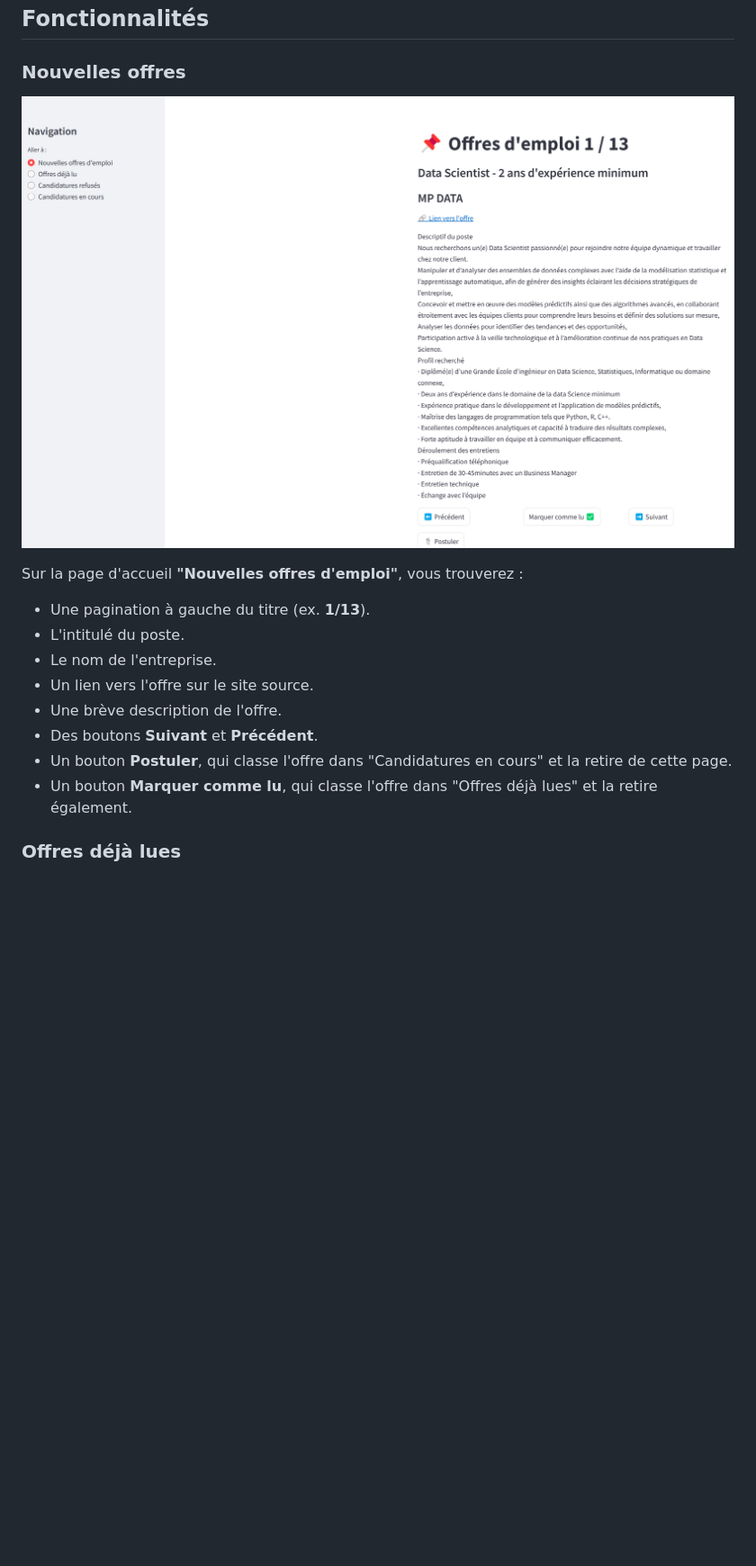
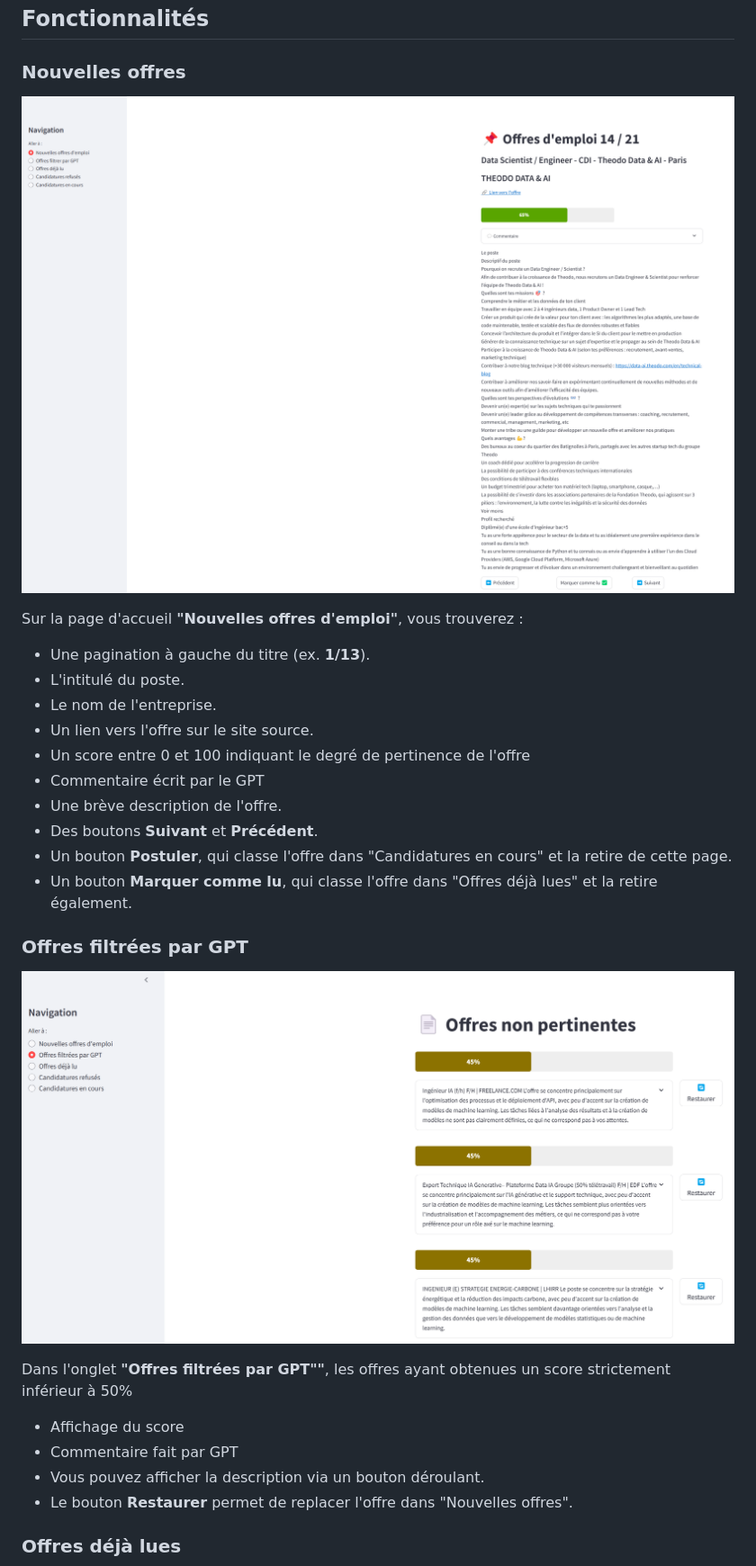
Before and after one commit to charlesgit670/Application_gestion_emploi, a Markdown page: README.md, the part around one of its changes. Shown at 90% size. Rendered like a GitHub page; pictures changed too: imgs/app_new_job_img.png, imgs/app_unintesresting_job_img.png (added); blank space fills up the shorter version.

Commit message:
Nouvelles Features : - Ajout du scraping Linkedin - Ajout d'un score de pertinence avec GPT + commentaire - ajout d'un backup lors de la mise a jours du job.csv

```diff
--- a/README.md
+++ b/README.md
@@ -42,10 +48,23 @@ Sur la page d'accueil **"Nouvelles offres d'emploi"**, vous trouverez :
 - L'intitulé du poste.
 - Le nom de l'entreprise.
 - Un lien vers l'offre sur le site source.
+- Un score entre 0 et 100 indiquant le degré de pertinence de l'offre
+- Commentaire écrit par le GPT
 - Une brève description de l'offre.
 - Des boutons **Suivant** et **Précédent**.
 - Un bouton **Postuler**, qui classe l'offre dans "Candidatures en cours" et la retire de cette page.
 - Un bouton **Marquer comme lu**, qui classe l'offre dans "Offres déjà lues" et la retire également.
+
+### Offres filtrées par GPT
+
+![app_unintesresting_job_img.png](imgs%2Fapp_unintesresting_job_img.png)
+
+Dans l'onglet **"Offres filtrées par GPT""**, les offres ayant obtenues un score strictement inférieur à 50%
+
+- Affichage du score
+- Commentaire fait par GPT
+- Vous pouvez afficher la description via un bouton déroulant.
+- Le bouton **Restaurer** permet de replacer l'offre dans "Nouvelles offres".
 
 ### Offres déjà lues
 
```
Also changed, not shown: other parts of README.md (+7 -1 lines), 7 other files.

- - - -

# Task to carry out:
From the records above, copy each line where the word "retire" can be found.

# The answer:
 - Un bouton **Postuler**, qui classe l'offre dans "Candidatures en cours" et la retire de cette page.
 - Un bouton **Marquer comme lu**, qui classe l'offre dans "Offres déjà lues" et la retire également.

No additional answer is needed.